Christmas advertising for Metro, ca. 1981.
Text & Photo © JE Nilsson, CM Cordeiro 2013
When I was young my mother worked in the advertising industry. Between the ages of five till about twelve and then again at around sixteen I got to model in several Singapore print adverts that included Metro, McDonald’s and Nintendo.
In one photoshoot, several girls were lined up neatly in a row, the purpose of which was to get us to take a hop forward and land on one foot, looking excited and into the camera. Out of twenty odd takes I looked up only once, much to the exasperation of the photographer, “Why can’t you look forward? There’s nothing on the ground! Look forward! Look forward!”
Even at the age of six, I found myself curious as to why it was that I just could not look up when I jumped. I simply had to see (and thus know) where I was going! I concluded that it was due to the rules of hop-scotch, a game that I played almost everyday when growing up at the Convent that I could only look down whilst hopping. You always watched where you hopped because stepping on a line would get your turn forfeited in the game, plus, that you had to re-draw the rubbed off area of the squares in the sand once you had stepped on the lines and recess time was only that brief.
For one photo shoot a large number of fluffy small yellow chickens was brought in.
Featured in the picture above is just about a third of the feathered little things. My mother brought home two little darlings from this shoot, one each for my brother and I to care for.
The prettiest Christmas tree.
From 2010 at the Ritz Carlton Singapore.
This night was also when the Swedish Business Association of Singapore (SBAS) celebrated St. Lucia.
I’m putting my thoughts in line with Gravesian theories on the development of the human mind and of human psychology that in turn reflects upon the material world created. In particular, Graves’ article that was published in “The Futurist” written in 1974.
I figure as the years pass, that it is not until you lose all your points of references, where you no longer know if there was a left from right, forwards from backwards, up from down, and when you realize that you really need not look forward because you can’t, due to that there is literally no reference point from which a ‘forward’ can arise, that you can then return to drawing, reconstructing even, those very hop-scotch squares that once kept you looking out for where you stepped.
And this time, you draw those squares again, making sure that you can do that hop without looking down because it is you, and not someone else, who has put them there. And this drawing, this creation of yours that as much as it is your sanctuary is also your Dante’s Inferno.
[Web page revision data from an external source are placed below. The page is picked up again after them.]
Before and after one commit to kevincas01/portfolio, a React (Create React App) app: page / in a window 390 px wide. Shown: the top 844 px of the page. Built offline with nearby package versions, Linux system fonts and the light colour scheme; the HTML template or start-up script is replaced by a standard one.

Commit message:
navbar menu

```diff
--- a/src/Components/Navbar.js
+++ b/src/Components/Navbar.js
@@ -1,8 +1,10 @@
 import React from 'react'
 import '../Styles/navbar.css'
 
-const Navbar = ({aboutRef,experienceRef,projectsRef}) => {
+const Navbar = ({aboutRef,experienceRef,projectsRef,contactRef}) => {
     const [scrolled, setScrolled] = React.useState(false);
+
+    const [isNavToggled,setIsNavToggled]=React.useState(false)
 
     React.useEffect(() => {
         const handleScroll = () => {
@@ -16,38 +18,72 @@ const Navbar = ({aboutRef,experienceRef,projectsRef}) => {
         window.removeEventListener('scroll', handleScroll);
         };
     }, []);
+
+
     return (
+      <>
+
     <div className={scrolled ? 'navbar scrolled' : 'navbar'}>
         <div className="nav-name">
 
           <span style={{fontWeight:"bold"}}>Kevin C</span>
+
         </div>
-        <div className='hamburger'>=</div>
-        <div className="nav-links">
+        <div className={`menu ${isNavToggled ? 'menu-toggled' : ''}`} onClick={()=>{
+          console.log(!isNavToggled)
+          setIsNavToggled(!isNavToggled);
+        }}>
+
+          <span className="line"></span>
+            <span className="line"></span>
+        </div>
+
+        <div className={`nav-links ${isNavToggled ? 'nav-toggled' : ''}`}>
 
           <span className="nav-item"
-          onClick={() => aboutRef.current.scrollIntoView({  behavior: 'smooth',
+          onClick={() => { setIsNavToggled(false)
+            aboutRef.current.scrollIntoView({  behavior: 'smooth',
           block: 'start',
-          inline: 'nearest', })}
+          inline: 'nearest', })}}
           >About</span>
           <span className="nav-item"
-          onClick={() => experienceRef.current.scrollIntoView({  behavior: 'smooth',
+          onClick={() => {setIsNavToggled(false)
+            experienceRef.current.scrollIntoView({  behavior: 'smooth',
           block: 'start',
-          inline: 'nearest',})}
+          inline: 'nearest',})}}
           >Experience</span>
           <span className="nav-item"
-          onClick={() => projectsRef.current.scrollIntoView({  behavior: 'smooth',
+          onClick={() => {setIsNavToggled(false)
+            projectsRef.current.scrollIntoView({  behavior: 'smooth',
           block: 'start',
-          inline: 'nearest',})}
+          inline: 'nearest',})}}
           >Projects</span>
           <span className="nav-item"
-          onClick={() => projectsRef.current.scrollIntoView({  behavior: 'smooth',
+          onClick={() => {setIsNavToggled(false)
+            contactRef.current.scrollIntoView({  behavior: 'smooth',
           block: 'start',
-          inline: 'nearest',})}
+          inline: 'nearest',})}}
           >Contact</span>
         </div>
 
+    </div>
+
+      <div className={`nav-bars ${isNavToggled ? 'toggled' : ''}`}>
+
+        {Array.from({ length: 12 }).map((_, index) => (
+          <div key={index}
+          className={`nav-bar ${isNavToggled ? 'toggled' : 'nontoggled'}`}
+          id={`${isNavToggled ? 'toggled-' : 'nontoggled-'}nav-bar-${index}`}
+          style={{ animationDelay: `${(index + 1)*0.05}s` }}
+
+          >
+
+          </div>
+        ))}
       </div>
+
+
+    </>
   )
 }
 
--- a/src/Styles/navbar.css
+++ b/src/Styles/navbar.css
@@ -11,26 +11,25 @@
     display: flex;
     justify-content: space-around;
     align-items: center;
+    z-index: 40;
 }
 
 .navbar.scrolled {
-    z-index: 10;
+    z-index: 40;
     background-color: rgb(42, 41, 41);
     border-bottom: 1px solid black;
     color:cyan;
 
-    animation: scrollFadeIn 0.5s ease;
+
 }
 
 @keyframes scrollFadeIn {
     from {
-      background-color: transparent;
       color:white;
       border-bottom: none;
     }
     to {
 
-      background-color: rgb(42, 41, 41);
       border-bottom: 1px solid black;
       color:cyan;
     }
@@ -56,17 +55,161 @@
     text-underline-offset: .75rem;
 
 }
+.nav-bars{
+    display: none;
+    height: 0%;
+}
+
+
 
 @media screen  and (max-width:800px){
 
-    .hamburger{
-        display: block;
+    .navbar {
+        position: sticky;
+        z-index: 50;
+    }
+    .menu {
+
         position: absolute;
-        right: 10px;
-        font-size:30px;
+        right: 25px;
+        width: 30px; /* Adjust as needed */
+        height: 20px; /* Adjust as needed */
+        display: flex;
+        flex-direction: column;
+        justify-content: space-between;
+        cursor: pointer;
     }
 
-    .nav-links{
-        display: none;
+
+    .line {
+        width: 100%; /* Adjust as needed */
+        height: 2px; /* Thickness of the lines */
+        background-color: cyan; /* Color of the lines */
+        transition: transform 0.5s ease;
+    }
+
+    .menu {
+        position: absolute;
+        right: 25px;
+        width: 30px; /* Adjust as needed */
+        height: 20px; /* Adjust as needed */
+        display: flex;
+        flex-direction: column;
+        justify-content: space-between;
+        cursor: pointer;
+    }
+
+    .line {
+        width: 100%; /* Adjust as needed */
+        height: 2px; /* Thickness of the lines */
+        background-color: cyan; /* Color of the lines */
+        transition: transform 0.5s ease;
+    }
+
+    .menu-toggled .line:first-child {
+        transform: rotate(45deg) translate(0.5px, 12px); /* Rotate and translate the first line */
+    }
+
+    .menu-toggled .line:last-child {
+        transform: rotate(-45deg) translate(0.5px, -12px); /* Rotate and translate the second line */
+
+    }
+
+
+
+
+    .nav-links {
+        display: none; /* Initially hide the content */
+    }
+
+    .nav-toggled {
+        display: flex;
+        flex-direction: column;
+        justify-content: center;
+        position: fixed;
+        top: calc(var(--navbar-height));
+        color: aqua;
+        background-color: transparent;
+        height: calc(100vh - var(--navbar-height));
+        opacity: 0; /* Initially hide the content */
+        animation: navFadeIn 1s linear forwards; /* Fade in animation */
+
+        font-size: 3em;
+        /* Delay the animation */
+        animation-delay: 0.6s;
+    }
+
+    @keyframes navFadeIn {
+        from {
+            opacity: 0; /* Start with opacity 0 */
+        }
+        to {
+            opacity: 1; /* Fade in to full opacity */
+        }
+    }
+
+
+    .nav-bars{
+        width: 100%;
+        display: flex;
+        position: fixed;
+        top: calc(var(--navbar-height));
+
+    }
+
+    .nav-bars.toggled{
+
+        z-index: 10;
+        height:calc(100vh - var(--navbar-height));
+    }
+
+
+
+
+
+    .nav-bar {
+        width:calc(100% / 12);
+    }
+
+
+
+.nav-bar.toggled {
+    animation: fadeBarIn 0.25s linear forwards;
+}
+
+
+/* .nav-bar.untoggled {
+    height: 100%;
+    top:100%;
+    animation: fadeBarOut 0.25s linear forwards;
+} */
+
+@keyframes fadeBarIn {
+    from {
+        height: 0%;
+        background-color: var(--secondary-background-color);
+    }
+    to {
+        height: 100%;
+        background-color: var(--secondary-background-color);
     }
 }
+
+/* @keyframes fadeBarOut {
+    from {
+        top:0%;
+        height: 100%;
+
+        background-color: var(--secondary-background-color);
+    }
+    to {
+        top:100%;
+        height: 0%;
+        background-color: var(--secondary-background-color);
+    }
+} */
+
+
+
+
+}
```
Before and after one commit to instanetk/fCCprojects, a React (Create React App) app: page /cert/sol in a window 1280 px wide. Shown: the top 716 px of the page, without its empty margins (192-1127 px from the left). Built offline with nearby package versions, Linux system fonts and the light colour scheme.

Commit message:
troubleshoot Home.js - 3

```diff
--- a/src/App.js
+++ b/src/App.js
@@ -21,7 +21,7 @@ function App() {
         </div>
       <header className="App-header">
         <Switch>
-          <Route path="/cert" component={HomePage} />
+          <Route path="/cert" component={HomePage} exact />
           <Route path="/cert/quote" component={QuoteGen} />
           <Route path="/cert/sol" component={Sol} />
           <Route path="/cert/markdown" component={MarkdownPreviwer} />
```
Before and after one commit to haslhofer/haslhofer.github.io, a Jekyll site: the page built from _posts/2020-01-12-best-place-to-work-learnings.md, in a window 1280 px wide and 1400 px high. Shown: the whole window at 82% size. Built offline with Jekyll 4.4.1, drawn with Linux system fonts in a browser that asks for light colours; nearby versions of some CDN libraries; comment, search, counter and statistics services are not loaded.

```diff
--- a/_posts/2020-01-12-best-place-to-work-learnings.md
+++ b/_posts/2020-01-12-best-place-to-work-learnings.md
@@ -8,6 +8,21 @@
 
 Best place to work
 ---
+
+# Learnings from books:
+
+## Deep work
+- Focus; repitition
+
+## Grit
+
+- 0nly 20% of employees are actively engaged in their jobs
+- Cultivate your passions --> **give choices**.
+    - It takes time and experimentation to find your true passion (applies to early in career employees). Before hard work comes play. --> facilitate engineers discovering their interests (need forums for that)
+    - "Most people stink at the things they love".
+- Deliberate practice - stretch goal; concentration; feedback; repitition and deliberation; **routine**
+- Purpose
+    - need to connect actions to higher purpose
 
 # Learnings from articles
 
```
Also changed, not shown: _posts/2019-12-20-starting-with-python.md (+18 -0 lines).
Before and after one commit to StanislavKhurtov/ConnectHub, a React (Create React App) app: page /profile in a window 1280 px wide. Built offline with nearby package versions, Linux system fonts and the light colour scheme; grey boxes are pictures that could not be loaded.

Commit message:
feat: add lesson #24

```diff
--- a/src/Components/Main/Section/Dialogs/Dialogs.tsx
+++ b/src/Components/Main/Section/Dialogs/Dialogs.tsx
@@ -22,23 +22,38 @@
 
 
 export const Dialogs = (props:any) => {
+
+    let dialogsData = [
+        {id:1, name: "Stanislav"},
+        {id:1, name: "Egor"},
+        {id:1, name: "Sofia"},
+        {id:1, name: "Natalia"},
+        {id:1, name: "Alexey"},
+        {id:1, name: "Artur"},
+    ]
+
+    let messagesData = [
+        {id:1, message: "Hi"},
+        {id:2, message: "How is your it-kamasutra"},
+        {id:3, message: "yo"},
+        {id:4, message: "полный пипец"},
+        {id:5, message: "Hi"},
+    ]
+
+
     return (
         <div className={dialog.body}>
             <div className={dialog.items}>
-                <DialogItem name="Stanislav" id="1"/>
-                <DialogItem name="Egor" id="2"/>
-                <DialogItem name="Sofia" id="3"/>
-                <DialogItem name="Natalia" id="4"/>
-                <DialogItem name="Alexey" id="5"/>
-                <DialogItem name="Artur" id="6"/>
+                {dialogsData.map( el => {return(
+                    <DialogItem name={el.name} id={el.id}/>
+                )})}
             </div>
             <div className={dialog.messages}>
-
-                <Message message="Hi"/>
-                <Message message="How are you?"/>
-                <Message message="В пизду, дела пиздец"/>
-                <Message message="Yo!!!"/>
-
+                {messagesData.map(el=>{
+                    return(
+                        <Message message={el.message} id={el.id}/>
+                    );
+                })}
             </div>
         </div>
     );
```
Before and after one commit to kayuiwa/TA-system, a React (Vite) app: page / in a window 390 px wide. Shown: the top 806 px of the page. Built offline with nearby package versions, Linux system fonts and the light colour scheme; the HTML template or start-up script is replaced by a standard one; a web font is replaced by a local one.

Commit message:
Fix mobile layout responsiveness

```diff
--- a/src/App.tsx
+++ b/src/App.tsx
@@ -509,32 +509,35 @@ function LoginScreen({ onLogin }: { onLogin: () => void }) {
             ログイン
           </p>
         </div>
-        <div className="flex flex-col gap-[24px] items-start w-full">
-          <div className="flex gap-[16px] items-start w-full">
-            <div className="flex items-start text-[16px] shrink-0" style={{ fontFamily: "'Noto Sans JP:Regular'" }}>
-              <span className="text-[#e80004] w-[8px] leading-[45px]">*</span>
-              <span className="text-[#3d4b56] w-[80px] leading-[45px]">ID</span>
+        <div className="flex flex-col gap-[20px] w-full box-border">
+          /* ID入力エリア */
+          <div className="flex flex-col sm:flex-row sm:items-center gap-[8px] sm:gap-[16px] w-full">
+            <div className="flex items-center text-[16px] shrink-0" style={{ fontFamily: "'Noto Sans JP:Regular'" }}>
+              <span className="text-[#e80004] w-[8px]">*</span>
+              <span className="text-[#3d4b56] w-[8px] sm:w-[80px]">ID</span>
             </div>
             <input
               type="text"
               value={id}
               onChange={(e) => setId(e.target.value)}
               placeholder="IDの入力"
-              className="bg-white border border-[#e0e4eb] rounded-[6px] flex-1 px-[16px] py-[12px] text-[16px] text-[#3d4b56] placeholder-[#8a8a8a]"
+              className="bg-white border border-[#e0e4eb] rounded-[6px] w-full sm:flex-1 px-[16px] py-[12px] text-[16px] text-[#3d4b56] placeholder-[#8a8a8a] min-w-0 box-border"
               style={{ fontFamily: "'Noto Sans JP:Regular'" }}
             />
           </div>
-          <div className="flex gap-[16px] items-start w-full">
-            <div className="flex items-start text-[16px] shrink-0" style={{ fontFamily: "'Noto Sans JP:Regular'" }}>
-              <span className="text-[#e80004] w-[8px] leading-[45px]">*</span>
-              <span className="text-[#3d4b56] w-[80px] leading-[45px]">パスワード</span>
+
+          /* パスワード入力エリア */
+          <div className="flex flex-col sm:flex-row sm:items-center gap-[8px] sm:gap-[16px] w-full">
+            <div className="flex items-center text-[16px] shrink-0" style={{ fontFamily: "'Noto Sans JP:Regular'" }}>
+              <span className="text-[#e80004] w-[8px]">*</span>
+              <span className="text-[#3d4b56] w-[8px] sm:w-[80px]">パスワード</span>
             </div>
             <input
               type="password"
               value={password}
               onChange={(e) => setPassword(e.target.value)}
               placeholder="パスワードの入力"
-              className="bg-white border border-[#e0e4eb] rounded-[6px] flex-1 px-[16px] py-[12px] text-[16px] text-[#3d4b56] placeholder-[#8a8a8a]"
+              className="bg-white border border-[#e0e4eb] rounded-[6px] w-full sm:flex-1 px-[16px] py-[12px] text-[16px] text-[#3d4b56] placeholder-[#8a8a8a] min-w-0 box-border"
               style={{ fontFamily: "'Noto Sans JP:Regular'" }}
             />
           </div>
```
But it is yours nonetheless to call, that idyllic corner of the world – your world.
Graves, C. 1974. Human Nature Prepares for a Momentous Leap, in E.Cornish (ed.), The Futurist, World Future Society, pp. 72-87.